* **Data**:
┌──
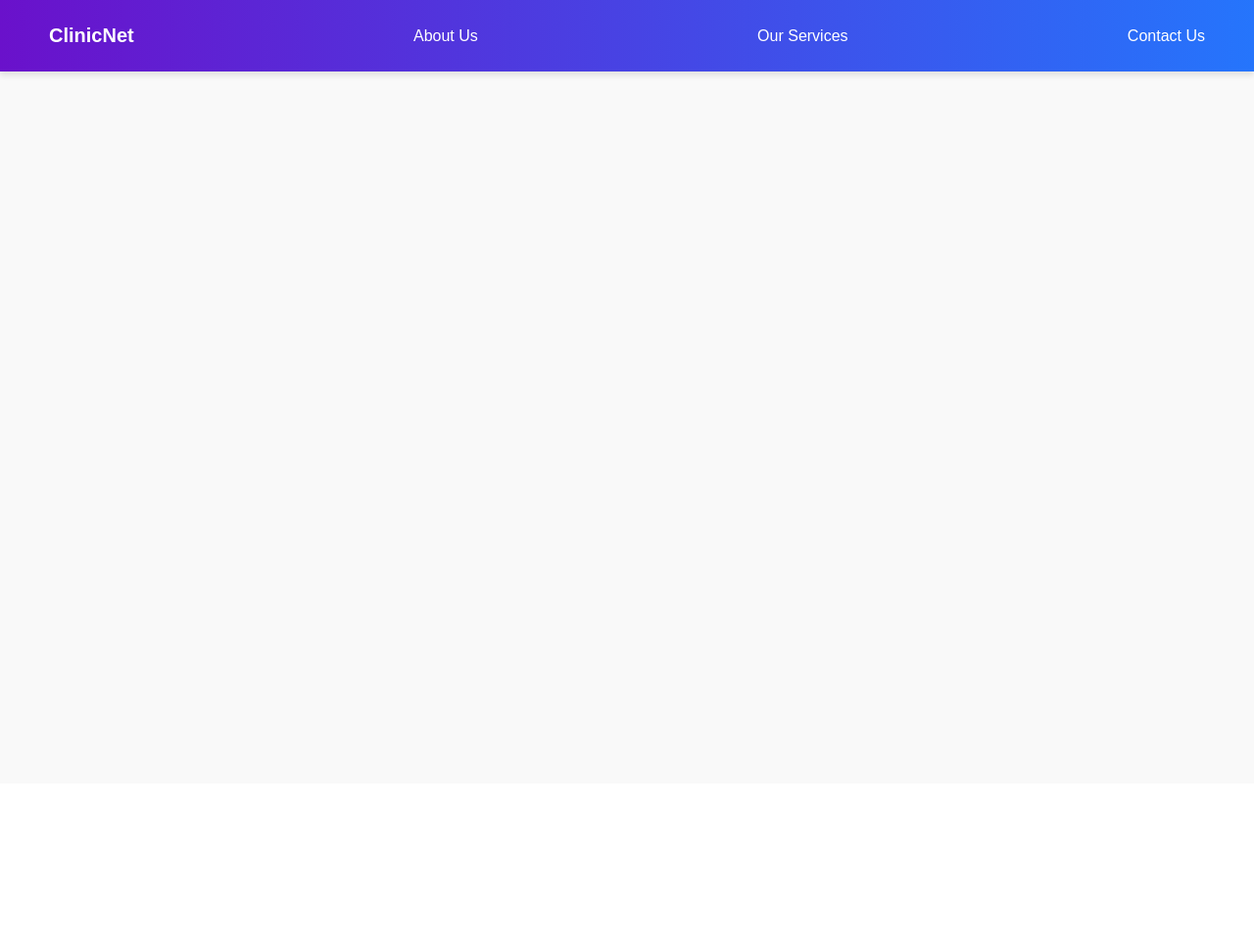
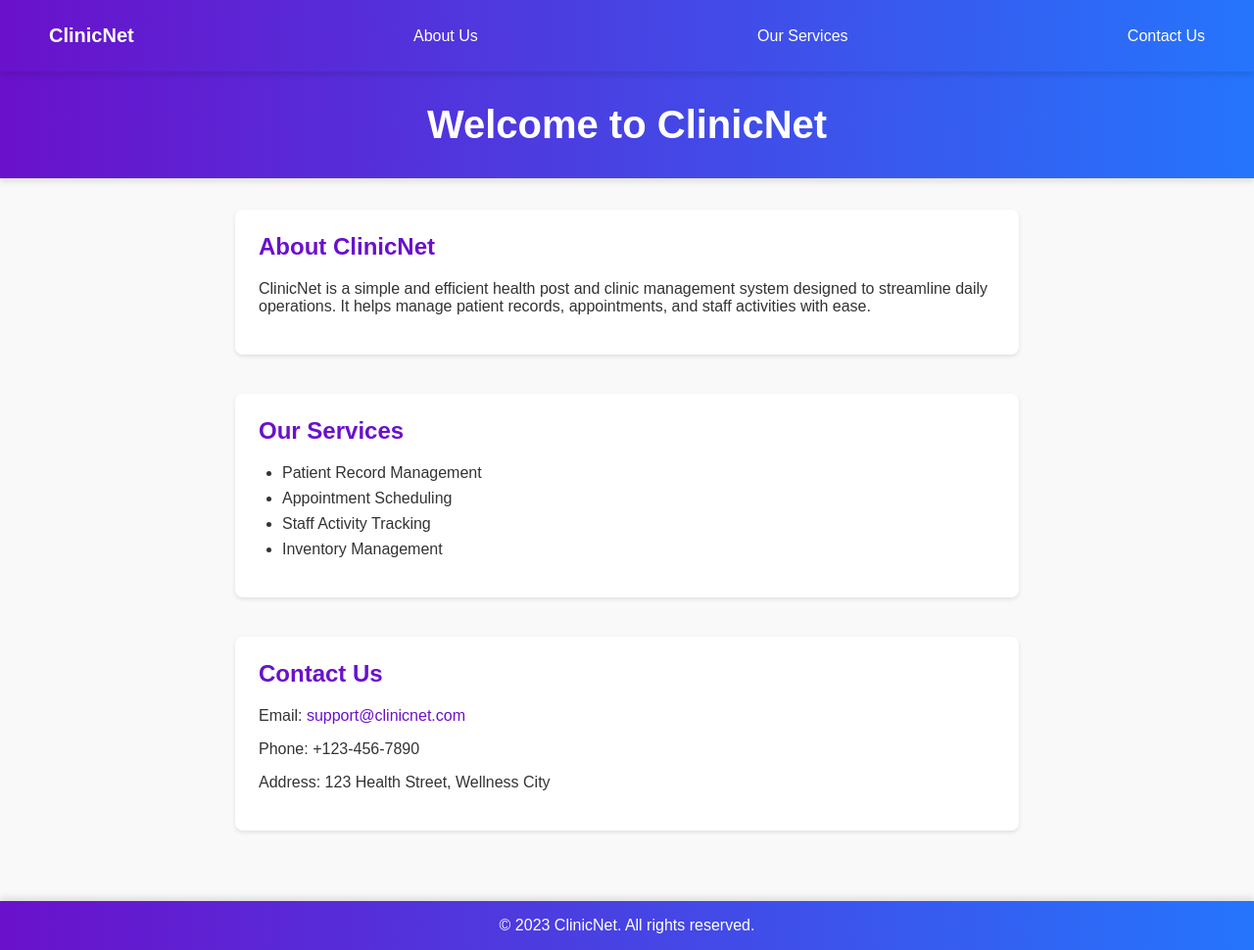
Before and after one commit to adhikaribibek231/clinicnet, a Django app: page / in a window 1280 px wide. Shown: the whole page at 98% size. Before the commit the page ends 79 px from the top, so only its background shows below. Run offline with Django 5.2, Linux system fonts and the light colour scheme.

Commit message:
static folder to store css

```diff
--- /dev/null
+++ b/clinic/static/css/styles.css
@@ -0,0 +1,132 @@
+body {
+    font-family: 'Poppins', sans-serif;
+    margin: 0;
+    padding: 0;
+    background-color: #f9f9f9;
+    color: #333;
+}
+
+header {
+    background: linear-gradient(90deg, #6a11cb, #2575fc);
+    color: white;
+    padding: 2rem 1rem;
+    text-align: center;
+    box-shadow: 0 4px 6px rgba(0, 0, 0, 0.1);
+}
+
+header h1 {
+    margin: 0;
+    font-size: 2.5rem;
+}
+
+main {
+    padding: 2rem 1rem;
+    max-width: 800px;
+    margin: 0 auto;
+}
+
+section {
+    margin-bottom: 2.5rem;
+    background: white;
+    padding: 1.5rem;
+    border-radius: 8px;
+    box-shadow: 0 2px 4px rgba(0, 0, 0, 0.1);
+}
+
+section h2 {
+    margin-top: 0;
+    color: #6a11cb;
+}
+
+ul {
+    padding-left: 1.5rem;
+}
+
+ul li {
+    margin-bottom: 0.5rem;
+}
+
+footer {
+    background: linear-gradient(90deg, #6a11cb, #2575fc);
+    color: white;
+    text-align: center;
+    padding: 1rem;
+    position: relative;
+    box-shadow: 0 -4px 6px rgba(0, 0, 0, 0.1);
+}
+
+footer p {
+    margin: 0;
+}
+
+a {
+    color: #6a11cb;
+    text-decoration: none;
+    font-weight: 500;
+    transition: all 0.3s ease;
+}
+
+a:hover {
+    text-decoration: underline;
+    transform: scale(1.05);
+}
+
+/* Navbar styles */
+nav {
+    display: flex;
+    justify-content: space-between;
+    align-items: center;
+    background: linear-gradient(90deg, #6a11cb, #2575fc);
+    padding: 15px 30px;
+    box-shadow: 0 4px 6px rgba(0, 0, 0, 0.1);
+    position: sticky;
+    top: 0;
+    z-index: 1000;
+}
+
+nav .logo {
+    font-size: 20px;
+    font-weight: bold;
+    color: white;
+    text-decoration: none;
+}
+
+nav a {
+    color: white;
+    text-decoration: none;
+    padding: 10px 20px;
+    border-radius: 25px;
+    font-size: 16px;
+    font-weight: 500;
+    transition: all 0.3s ease;
+}
+
+nav a:hover {
+    background-color: rgba(255, 255, 255, 0.2);
+    transform: scale(1.05);
+}
+
+nav a.active {
+    background-color: rgba(255, 255, 255, 0.3);
+    font-weight: bold;
+}
+
+/* Responsive navbar */
+@media (max-width: 768px) {
+    nav {
+        flex-direction: column;
+        align-items: stretch;
+        padding: 10px 20px;
+    }
+
+    nav .logo {
+        text-align: center;
+        margin-bottom: 10px;
+    }
+
+    nav a {
+        padding: 15px;
+        margin: 5px 0;
+        text-align: center;
+    }
+}
--- a/clinic/templates/home.html
+++ b/clinic/templates/home.html
@@ -1,39 +1,14 @@
-{% extends 'navigation.html' %}
-<!-- {% include 'navigation.html' %} -->
+{% include 'navigation.html' %}
+{% load static %}
+
 <!DOCTYPE html>
 <html lang="en">
 <head>
     <meta charset="UTF-8">
     <meta name="viewport" content="width=device-width, initial-scale=1.0">
     <title>ClinicNet - Home</title>
-    <style>
-        body {
-            font-family: Arial, sans-serif;
-            margin: 0;
-            padding: 0;
-        }
-        header {
-            background-color: #4CAF50;
-            color: white;
-            padding: 1rem;
-            text-align: center;
-        }
-        main {
-            padding: 1rem;
-        }
-        section {
-            margin-bottom: 2rem;
-        }
-        footer {
-            background-color: #4CAF50;
-            color: white;
-            text-align: center;
-            padding: 1rem;
-            position: fixed;
-            bottom: 0;
-            width: 100%;
-        }
-    </style>
+    <link rel="stylesheet" href="{% static 'css/styles.css' %}">
+
 </head>
 <body>
     <header>
@@ -55,7 +30,7 @@
         </section>
         <section id="contact">
             <h2>Contact Us</h2>
-            <p>Email: support@clinicnet.com</p>
+            <p>Email: <a href="mailto:support@clinicnet.com">support@clinicnet.com</a></p>
             <p>Phone: +123-456-7890</p>
             <p>Address: 123 Health Street, Wellness City</p>
         </section>
@@ -64,4 +39,4 @@
         <p>&copy; 2023 ClinicNet. All rights reserved.</p>
     </footer>
 </body>
-</html>
+</html></section>
--- a/clinic/templates/navigation.html
+++ b/clinic/templates/navigation.html
@@ -1,67 +1,13 @@
+{% load static %}
+
 <!DOCTYPE html>
 <html lang="en">
 <head>
     <meta charset="UTF-8">
     <meta name="viewport" content="width=device-width, initial-scale=1.0">
     <title>Navigation Bar</title>
-    <style>
-        body {
-            font-family: 'Poppins', sans-serif;
-            margin: 0;
-            padding: 0;
-            background-color: #f9f9f9;
-        }
-        nav {
-            display: flex;
-            justify-content: space-between;
-            align-items: center;
-            background: linear-gradient(90deg, #6a11cb, #2575fc);
-            padding: 15px 30px;
-            box-shadow: 0 4px 6px rgba(0, 0, 0, 0.1);
-            position: sticky;
-            top: 0;
-            z-index: 1000;
-        }
-        nav .logo {
-            font-size: 20px;
-            font-weight: bold;
-            color: white;
-            text-decoration: none;
-        }
-        nav a {
-            color: white;
-            text-decoration: none;
-            padding: 10px 20px;
-            border-radius: 25px;
-            font-size: 16px;
-            font-weight: 500;
-            transition: all 0.3s ease;
-        }
-        nav a:hover {
-            background-color: rgba(255, 255, 255, 0.2);
-            transform: scale(1.05);
-        }
-        nav a.active {
-            background-color: rgba(255, 255, 255, 0.3);
-            font-weight: bold;
-        }
-        @media (max-width: 768px) {
-            nav {
-                flex-direction: column;
-                align-items: stretch;
-                padding: 10px 20px;
-            }
-            nav .logo {
-                text-align: center;
-                margin-bottom: 10px;
-            }
-            nav a {
-                padding: 15px;
-                margin: 5px 0;
-                text-align: center;
-            }
-        }
-    </style>
+    <link rel="stylesheet" href="{% static 'css/styles.css' %}">
+
 </head>
 <body>
     <nav>
--- a/clinicnet/settings.py
+++ b/clinicnet/settings.py
@@ -39,6 +39,7 @@ INSTALLED_APPS = [
     'django.contrib.staticfiles',
     'clinic',
 ]
+STATIC_URL = '/static/'
 
 MIDDLEWARE = [
     'django.middleware.security.SecurityMiddleware',
```
Also changed, not shown: clinic/templates/about.html (+6 -1 lines).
└──
* **What the task requires**: Keep the pictures out of the copy and return the rest of the data above exactly.

* **Your solution**:
Before and after one commit to adhikaribibek231/clinicnet, a Django app: page / in a window 1280 px wide. Shown: the whole page at 98% size. Before the commit the page ends 79 px from the top, so only its background shows below. Run offline with Django 5.2, Linux system fonts and the light colour scheme.

Commit message:
static folder to store css

```diff
--- /dev/null
+++ b/clinic/static/css/styles.css
@@ -0,0 +1,132 @@
+body {
+    font-family: 'Poppins', sans-serif;
+    margin: 0;
+    padding: 0;
+    background-color: #f9f9f9;
+    color: #333;
+}
+
+header {
+    background: linear-gradient(90deg, #6a11cb, #2575fc);
+    color: white;
+    padding: 2rem 1rem;
+    text-align: center;
+    box-shadow: 0 4px 6px rgba(0, 0, 0, 0.1);
+}
+
+header h1 {
+    margin: 0;
+    font-size: 2.5rem;
+}
+
+main {
+    padding: 2rem 1rem;
+    max-width: 800px;
+    margin: 0 auto;
+}
+
+section {
+    margin-bottom: 2.5rem;
+    background: white;
+    padding: 1.5rem;
+    border-radius: 8px;
+    box-shadow: 0 2px 4px rgba(0, 0, 0, 0.1);
+}
+
+section h2 {
+    margin-top: 0;
+    color: #6a11cb;
+}
+
+ul {
+    padding-left: 1.5rem;
+}
+
+ul li {
+    margin-bottom: 0.5rem;
+}
+
+footer {
+    background: linear-gradient(90deg, #6a11cb, #2575fc);
+    color: white;
+    text-align: center;
+    padding: 1rem;
+    position: relative;
+    box-shadow: 0 -4px 6px rgba(0, 0, 0, 0.1);
+}
+
+footer p {
+    margin: 0;
+}
+
+a {
+    color: #6a11cb;
+    text-decoration: none;
+    font-weight: 500;
+    transition: all 0.3s ease;
+}
+
+a:hover {
+    text-decoration: underline;
+    transform: scale(1.05);
+}
+
+/* Navbar styles */
+nav {
+    display: flex;
+    justify-content: space-between;
+    align-items: center;
+    background: linear-gradient(90deg, #6a11cb, #2575fc);
+    padding: 15px 30px;
+    box-shadow: 0 4px 6px rgba(0, 0, 0, 0.1);
+    position: sticky;
+    top: 0;
+    z-index: 1000;
+}
+
+nav .logo {
+    font-size: 20px;
+    font-weight: bold;
+    color: white;
+    text-decoration: none;
+}
+
+nav a {
+    color: white;
+    text-decoration: none;
+    padding: 10px 20px;
+    border-radius: 25px;
+    font-size: 16px;
+    font-weight: 500;
+    transition: all 0.3s ease;
+}
+
+nav a:hover {
+    background-color: rgba(255, 255, 255, 0.2);
+    transform: scale(1.05);
+}
+
+nav a.active {
+    background-color: rgba(255, 255, 255, 0.3);
+    font-weight: bold;
+}
+
+/* Responsive navbar */
+@media (max-width: 768px) {
+    nav {
+        flex-direction: column;
+        align-items: stretch;
+        padding: 10px 20px;
+    }
+
+    nav .logo {
+        text-align: center;
+        margin-bottom: 10px;
+    }
+
+    nav a {
+        padding: 15px;
+        margin: 5px 0;
+        text-align: center;
+    }
+}
--- a/clinic/templates/home.html
+++ b/clinic/templates/home.html
@@ -1,39 +1,14 @@
-{% extends 'navigation.html' %}
-<!-- {% include 'navigation.html' %} -->
+{% include 'navigation.html' %}
+{% load static %}
+
 <!DOCTYPE html>
 <html lang="en">
 <head>
     <meta charset="UTF-8">
     <meta name="viewport" content="width=device-width, initial-scale=1.0">
     <title>ClinicNet - Home</title>
-    <style>
-        body {
-            font-family: Arial, sans-serif;
-            margin: 0;
-            padding: 0;
-        }
-        header {
-            background-color: #4CAF50;
-            color: white;
-            padding: 1rem;
-            text-align: center;
-        }
-        main {
-            padding: 1rem;
-        }
-        section {
-            margin-bottom: 2rem;
-        }
-        footer {
-            background-color: #4CAF50;
-            color: white;
-            text-align: center;
-            padding: 1rem;
-            position: fixed;
-            bottom: 0;
-            width: 100%;
-        }
-    </style>
+    <link rel="stylesheet" href="{% static 'css/styles.css' %}">
+
 </head>
 <body>
     <header>
@@ -55,7 +30,7 @@
         </section>
         <section id="contact">
             <h2>Contact Us</h2>
-            <p>Email: support@clinicnet.com</p>
+            <p>Email: <a href="mailto:support@clinicnet.com">support@clinicnet.com</a></p>
             <p>Phone: +123-456-7890</p>
             <p>Address: 123 Health Street, Wellness City</p>
         </section>
@@ -64,4 +39,4 @@
         <p>&copy; 2023 ClinicNet. All rights reserved.</p>
     </footer>
 </body>
-</html>
+</html></section>
--- a/clinic/templates/navigation.html
+++ b/clinic/templates/navigation.html
@@ -1,67 +1,13 @@
+{% load static %}
+
 <!DOCTYPE html>
 <html lang="en">
 <head>
     <meta charset="UTF-8">
     <meta name="viewport" content="width=device-width, initial-scale=1.0">
     <title>Navigation Bar</title>
-    <style>
-        body {
-            font-family: 'Poppins', sans-serif;
-            margin: 0;
-            padding: 0;
-            background-color: #f9f9f9;
-        }
-        nav {
-            display: flex;
-            justify-content: space-between;
-            align-items: center;
-            background: linear-gradient(90deg, #6a11cb, #2575fc);
-            padding: 15px 30px;
-            box-shadow: 0 4px 6px rgba(0, 0, 0, 0.1);
-            position: sticky;
-            top: 0;
-            z-index: 1000;
-        }
-        nav .logo {
-            font-size: 20px;
-            font-weight: bold;
-            color: white;
-            text-decoration: none;
-        }
-        nav a {
-            color: white;
-            text-decoration: none;
-            padding: 10px 20px;
-            border-radius: 25px;
-            font-size: 16px;
-            font-weight: 500;
-            transition: all 0.3s ease;
-        }
-        nav a:hover {
-            background-color: rgba(255, 255, 255, 0.2);
-            transform: scale(1.05);
-        }
-        nav a.active {
-            background-color: rgba(255, 255, 255, 0.3);
-            font-weight: bold;
-        }
-        @media (max-width: 768px) {
-            nav {
-                flex-direction: column;
-                align-items: stretch;
-                padding: 10px 20px;
-            }
-            nav .logo {
-                text-align: center;
-                margin-bottom: 10px;
-            }
-            nav a {
-                padding: 15px;
-                margin: 5px 0;
-                text-align: center;
-            }
-        }
-    </style>
+    <link rel="stylesheet" href="{% static 'css/styles.css' %}">
+
 </head>
 <body>
     <nav>
--- a/clinicnet/settings.py
+++ b/clinicnet/settings.py
@@ -39,6 +39,7 @@ INSTALLED_APPS = [
     'django.contrib.staticfiles',
     'clinic',
 ]
+STATIC_URL = '/static/'
 
 MIDDLEWARE = [
     'django.middleware.security.SecurityMiddleware',
```
Also changed, not shown: clinic/templates/about.html (+6 -1 lines).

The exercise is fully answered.